WARNING: Some mail accounts now receive 50 junk advertisements each day. You could be the next telemarketing victim if you don't support the right legislation. Please join www.CAUCE.org and copy this message to your autosignature. Visit www.scambusters.org/stopspam for some temporary solutions.
Need To Feel Holy?
Sometimes spam brings a laugh or two. One we got, and others did as well, allegedly sells holy water. Not to be outdone, we went to a local minister (an ordained minister of the Universal Life Church) and asked him to bless some water for us. After chanting a few prayers and waving his hand over the vial of water, the water was now blessed. So it appears obtaining holy water via spam is unnecessary. Check with your local church and they usually have some available.
Why Spam Is Not Good (Reason #132)
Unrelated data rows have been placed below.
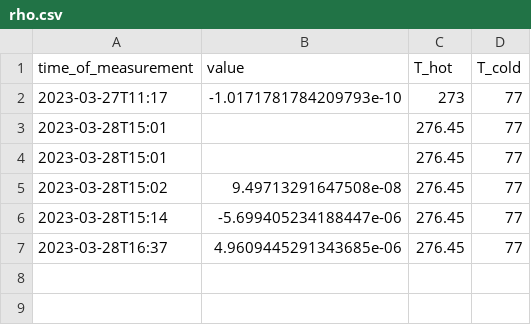
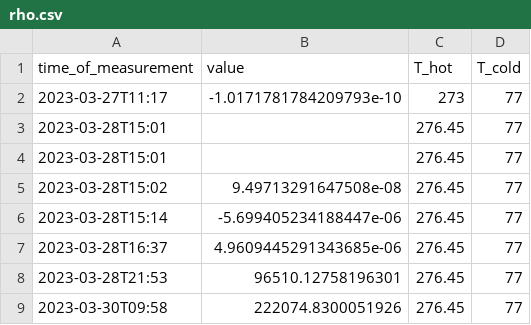
Before and after one commit to Slash-4/Amateur_measurement_of_the_CMB, a CSV file: data/Sys_constants/rho.csv, drawn as a sheet.

Commit message:
day2data

```diff
--- a/data/Sys_constants/rho.csv
+++ b/data/Sys_constants/rho.csv
@@ -7 +7,3 @@ time_of_measurement,value,T_hot,T_cold
 2023-03-28T16:37,4.9609445291343685e-06,276.45,77
+2023-03-28T21:53,96510.12758196301,276.45,77
+2023-03-30T09:58,222074.8300051926,276.45,77
```
Also changed, not shown: 33 other files.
Recently our list hosting service Silverquick came under a spam attack. There was no customary warning shot over the bow. Suddenly Silverquick received thousands of spam causing the server to heave and then crash under the weight of this attack.
One of the lists on Silverquick, the Titanic-Discuss mailing list (which incidentally I administer) was also a target. Since the list is a closed list (only subscribers can post) the list itself was unaffected. But Silverquick was knocked off-line because the sheer numbers were so large that the servers could not handle it.
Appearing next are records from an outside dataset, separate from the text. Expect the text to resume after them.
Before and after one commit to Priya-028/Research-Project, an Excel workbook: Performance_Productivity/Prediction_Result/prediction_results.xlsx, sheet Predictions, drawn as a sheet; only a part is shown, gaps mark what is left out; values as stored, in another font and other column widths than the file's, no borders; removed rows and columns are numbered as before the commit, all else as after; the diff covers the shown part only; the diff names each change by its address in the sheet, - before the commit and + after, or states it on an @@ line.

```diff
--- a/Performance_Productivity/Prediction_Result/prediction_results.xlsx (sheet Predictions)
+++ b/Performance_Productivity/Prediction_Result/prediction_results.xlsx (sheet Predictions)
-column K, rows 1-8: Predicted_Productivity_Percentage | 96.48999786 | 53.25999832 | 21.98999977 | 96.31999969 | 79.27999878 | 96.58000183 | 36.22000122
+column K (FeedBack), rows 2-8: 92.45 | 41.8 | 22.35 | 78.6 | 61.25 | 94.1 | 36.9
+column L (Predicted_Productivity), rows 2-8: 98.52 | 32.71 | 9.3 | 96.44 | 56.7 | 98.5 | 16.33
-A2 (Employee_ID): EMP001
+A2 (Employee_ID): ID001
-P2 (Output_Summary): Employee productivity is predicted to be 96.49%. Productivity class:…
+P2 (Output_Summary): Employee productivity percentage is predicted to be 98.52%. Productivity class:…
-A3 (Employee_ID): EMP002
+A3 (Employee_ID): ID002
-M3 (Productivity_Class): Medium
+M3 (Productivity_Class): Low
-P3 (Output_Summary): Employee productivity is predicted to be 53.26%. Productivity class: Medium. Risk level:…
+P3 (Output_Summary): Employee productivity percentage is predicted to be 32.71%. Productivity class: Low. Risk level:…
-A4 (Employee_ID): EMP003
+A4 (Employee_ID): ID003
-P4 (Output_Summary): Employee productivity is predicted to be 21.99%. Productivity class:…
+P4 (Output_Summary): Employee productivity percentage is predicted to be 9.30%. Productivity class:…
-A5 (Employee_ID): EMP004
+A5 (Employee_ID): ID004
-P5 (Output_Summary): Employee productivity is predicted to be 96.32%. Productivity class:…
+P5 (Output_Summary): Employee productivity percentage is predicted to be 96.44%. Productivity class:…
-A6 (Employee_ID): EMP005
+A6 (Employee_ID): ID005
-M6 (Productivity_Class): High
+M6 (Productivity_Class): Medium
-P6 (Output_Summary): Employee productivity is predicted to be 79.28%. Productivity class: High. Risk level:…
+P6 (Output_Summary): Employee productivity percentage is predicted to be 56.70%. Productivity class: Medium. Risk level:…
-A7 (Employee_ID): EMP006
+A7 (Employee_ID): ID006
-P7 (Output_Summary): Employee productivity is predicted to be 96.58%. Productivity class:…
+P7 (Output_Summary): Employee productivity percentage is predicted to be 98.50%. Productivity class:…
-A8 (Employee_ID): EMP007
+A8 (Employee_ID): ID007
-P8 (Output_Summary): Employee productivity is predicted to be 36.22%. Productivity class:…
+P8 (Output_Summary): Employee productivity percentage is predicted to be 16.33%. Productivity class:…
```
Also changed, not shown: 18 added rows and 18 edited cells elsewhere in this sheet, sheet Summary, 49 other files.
It is this kind of activity that so turns people against uce. For Silverquick which is a small English list hosting service, it was pure hell. Spammers have no friends at Silverquick.
Reprinted with permission by:
Mark Taylor <firstname.lastname@example.org>
Your News Source For Internet Fraud Schemes
August 1, 1997
Volume 1, Issue #10
Read your Internet ScamBuster #16, and it's interesting.
What I did to unsolicited e-mail with autoresponder: point to 2nd autoresponder (from another unsolicited e-mail) -- also, my identity has to be changed to first autoresponder address.
Anyway, it works. This ends up with infinite loop between two autoresponders.
PS: Some autoresponders restrict to send to identical address down to 20 mails.
I received the below unsolicited message just the day after the nospam newsgroup quoted your newsletter. Seems worth checking out (as a scam).
Subject: STOP SPAMMING ME!
Reply-To: Catherine Lake <email@example.com>
Are you tired of typing those three words, or remove in the subject line, and hoping someone might honor your request? If you could get rid of 90% of the spam in your mailbox, would you do it?
Few people, service providers included, realize the vast majority of spam is routed through a single point. It is at this one single point that you or your entire domain (business or ISP) are able to be removed from almost every spam list on the Internet. If you, your company, or service provider are serious about stopping spam -- visit our website today at http://www.ctynet.com/stopspam.htm
[From the Editors: This one takes the cake -- a spam to stop spam! Our advice: DON'T sign up for this service.]
From: "Rick Bier" <firstname.lastname@example.org>
Subject: Anti-spam article in the CyberHighway magazine
Here's an excellent article in the most recent issue of the CyberHighway magazine written by our resident spam-hating System Admin. It's in Adobe Postscript format, which I dislike for Web documents. At least it will print pretty.
http://www.cyberhighway.net/mag/pdf/vol2iss1/ (no longer available)
I also use SpamHater to complain to the sender and their ISP and any other address I can gleen from headers, the about spam. I complain politely so I don't utterly shock newbies or innocent bystanders.
Here's where to get SpamHater. Download it from:
From: jonathan young <email@example.com>
Subject: The Spaminator
I've had excellent results with MindSpring's Spaminator (http://www.mindspring.com/acct-mgmt/spam.html).
Granted, you have to be a customer of MindSpring to use it...